"The word jihad has many, many meanings, only one of which can be interpreted as holy war involving violence. Even then, according to the principles of Islam, war has to be conducted according to just war principles, which means never attacking non-combatants, as in the horrible attacks on the World Trade Center and the Pentagon we saw last week."
But Abunimah says that the definition of jihad takes on a different meaning when used by extremists like bin Laden.
"It very much depends on the context. I think that if someone like Osama bin Laden uses it, it does have a meaning which is very, I think, sinister and which doesn't accord with what most Muslims and Arabs think. But when it's used in everyday language and used in everyday life, it doesn't have that meaning. We might talk about a jihad to end illiteracy, for example."
Unfortunately, the violent interpretation of jihad is what often sticks in the minds of Americans and others. The U.S. entertainment industry, Abunimah says, is partly to blame for this image. Movies and television shows, he says, have laid a basis for these fears by frequently portraying Muslims as extremists:
"The problem comes in that I think for a large part here in the United States at least, the media, particularly the entertainment industry, has for decades misrepresented and defamed not just Muslims but Arabs, and given the impression that each and every Muslim is involved in some kind of holy struggle against the West or against Christianity."
Joyce Davis is deputy foreign editor at the Knight-Ridder News Service. An expert on the Middle East, she is the author of the book "Between Jihad and Salaam: Profiles in Islam." The book is a collection of profiles of leaders in the Islamic community, including many from militant groups.
Davis says that jihad is generally understood in Muslim communities to be a non-violent struggle with either internal or external factors. She likens it to Christian concepts of the struggle between good and evil. But Davis says that fanatics use the term and other Islamic tenets in ways the religion itself never intended.

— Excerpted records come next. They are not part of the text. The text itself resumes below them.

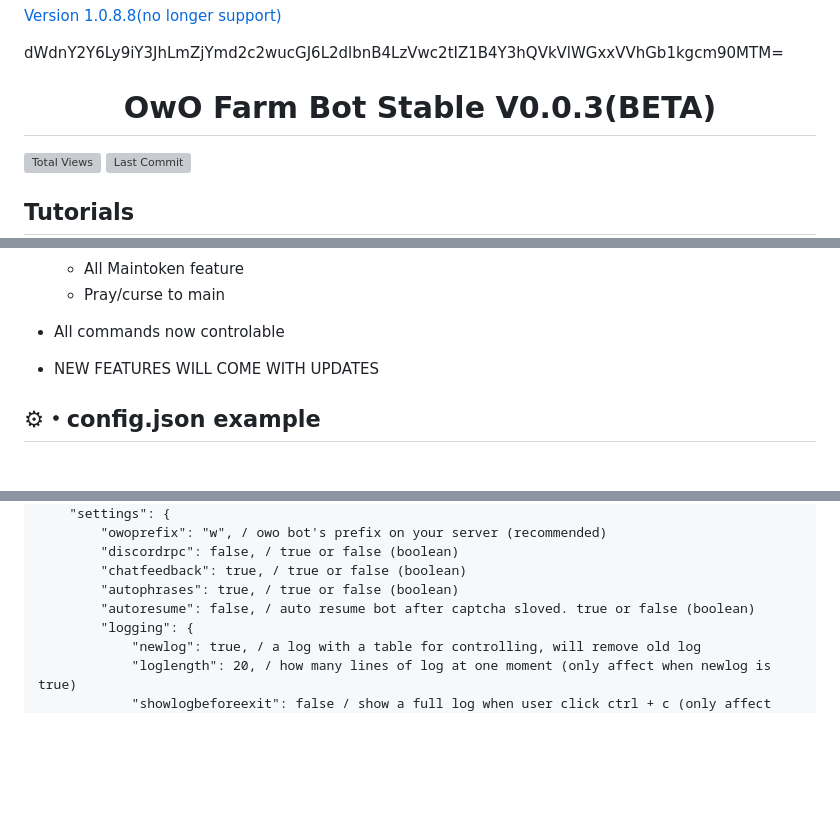
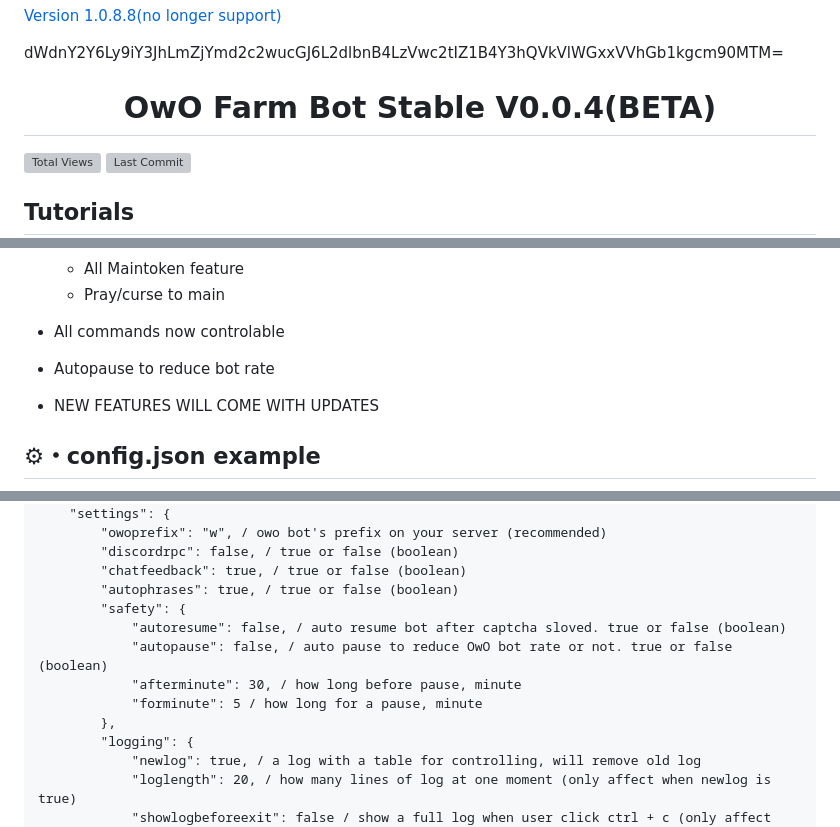
Before and after one commit to Mid0aria/owofarmbot_stable, a Markdown page: README.md, 3 parts joined by grey strips. GitHub-like rendering; blank space fills up the shorter version; grey boxes are pictures that could not be loaded.

```diff
--- a/README.md
+++ b/README.md
@@ -2,7 +2,7 @@
 
 dWdnY2Y6Ly9iY3JhLmZjYmd2c2wucGJ6L2dlbnB4LzVwc2tIZ1B4Y3hQVkVlWGxxVVhGb1kgcm90MTM= </br>
 
-<h1 align="center">OwO Farm Bot Stable V0.0.3(BETA)</h1>
+<h1 align="center">OwO Farm Bot Stable V0.0.4(BETA)</h1>
 <p align="center">
 
 [![Total Views](https://hits.sh/github.com/Mid0aria/owofarmbot_stable.svg?view=today-total&label=Repo%20Today/Total%20Views&color=770ca1&labelColor=007ec6)](https://github.com/Mid0aria/owofarmbot_stable)
@@ -121,6 +121,7 @@ To get auth key, join the Discord server [here](https://discord.gg/WzYXVbXt6C),
     - All Maintoken feature
     - Pray/curse to main
 -   All commands now controlable
+-   Autopause to reduce bot rate
 
 -   NEW FEATURES WILL COME WITH UPDATES
 
@@ -185,7 +186,12 @@ To get auth key, join the Discord server [here](https://discord.gg/WzYXVbXt6C),
         "discordrpc": false, / true or false (boolean)
         "chatfeedback": true, / true or false (boolean)
         "autophrases": true, / true or false (boolean)
-        "autoresume": false, / auto resume bot after captcha sloved. true or false (boolean)
+        "safety": {
+            "autoresume": false, / auto resume bot after captcha sloved. true or false (boolean)
+            "autopause": false, / auto pause to reduce OwO bot rate or not. true or false (boolean)
+            "afterminute": 30, / how long before pause, minute
+            "forminute": 5 / how long for a pause, minute
+        },
         "logging": {
             "newlog": true, / a log with a table for controlling, will remove old log
             "loglength": 20, / how many lines of log at one moment (only affect when newlog is true)
```
Also changed, not shown: other parts of README.md (+1 -1 lines).
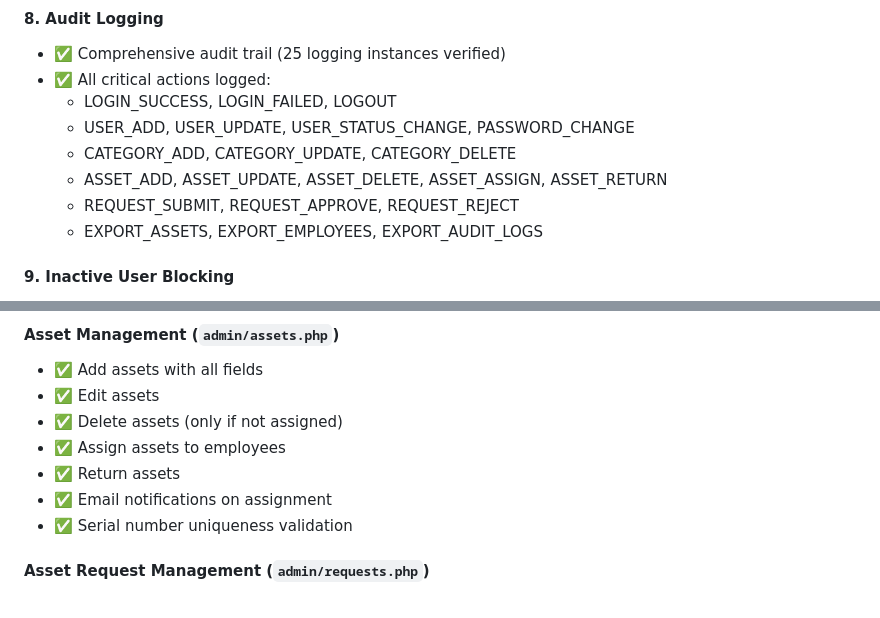
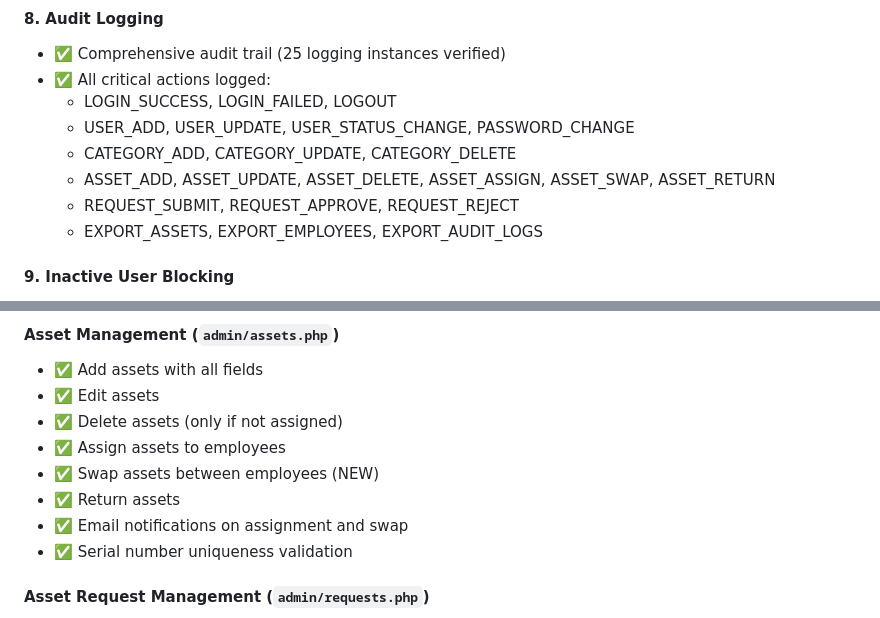
Before and after one commit to maneesh7787/company-assets, a Markdown page: VERIFICATION_REPORT.md, 2 parts joined by grey strips. GitHub-like rendering.

```diff
--- a/VERIFICATION_REPORT.md
+++ b/VERIFICATION_REPORT.md
@@ -50,7 +50,7 @@
   - LOGIN_SUCCESS, LOGIN_FAILED, LOGOUT
   - USER_ADD, USER_UPDATE, USER_STATUS_CHANGE, PASSWORD_CHANGE
   - CATEGORY_ADD, CATEGORY_UPDATE, CATEGORY_DELETE
-  - ASSET_ADD, ASSET_UPDATE, ASSET_DELETE, ASSET_ASSIGN, ASSET_RETURN
+  - ASSET_ADD, ASSET_UPDATE, ASSET_DELETE, ASSET_ASSIGN, ASSET_SWAP, ASSET_RETURN
   - REQUEST_SUBMIT, REQUEST_APPROVE, REQUEST_REJECT
   - EXPORT_ASSETS, EXPORT_EMPLOYEES, EXPORT_AUDIT_LOGS
 
@@ -126,8 +126,9 @@ All 7 required tables created in `database.sql`:
 - ✅ Edit assets
 - ✅ Delete assets (only if not assigned)
 - ✅ Assign assets to employees
+- ✅ Swap assets between employees (NEW)
 - ✅ Return assets
-- ✅ Email notifications on assignment
+- ✅ Email notifications on assignment and swap
 - ✅ Serial number uniqueness validation
 
 #### Asset Request Management (`admin/requests.php`)
```
Also changed, not shown: ASSET_SWAP_TESTING.md (added, +243 -0 lines), README.md (+1 -1 lines).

"Like any religion, from Christianity to Judaism to Islam, there are people who become fanatics and who misinterpret the religion and who take it to extents that were never envisioned. [But] when the term jihad is associated with terrorism -- most of the Islamic leaders around the world have said attacking civilians particularly is completely against Islam and against all teachings that can be any way connected to Islam."
Islamic leaders around the world have condemned the use of terrorism. The attacks in New York and Washington stunned Muslims just as they did members of other religions.
Yet Davis says that, despite their sadness at last week's events, some Muslims do feel a deep sense of frustration with the United States, especially for its policies in the Middle East. It is these frustrations, she says, that may lead to a certain extremism within the religion -- a radical belief in more violent interpretations of the term jihad:
"[Some Muslims say] the United States' policies were radicalizing many of the people in the Islamic world. They were fueling people and making them so angry that they turned to the extremists to express that anger. That young men who couldn't find jobs turned to these Muslims groups to find support, to find self-esteem, to find a mission in life. So what they were saying was that the United States has created or helped to create a monster in the region by not paying attention to how average people were viewing its policies."
Davis says U.S. foreign policy has helped to -- as she put it -- "feed a monster," and now that monster has struck out. She says the only way to combat such misinterpretations about Islam in all parts of the world is through education.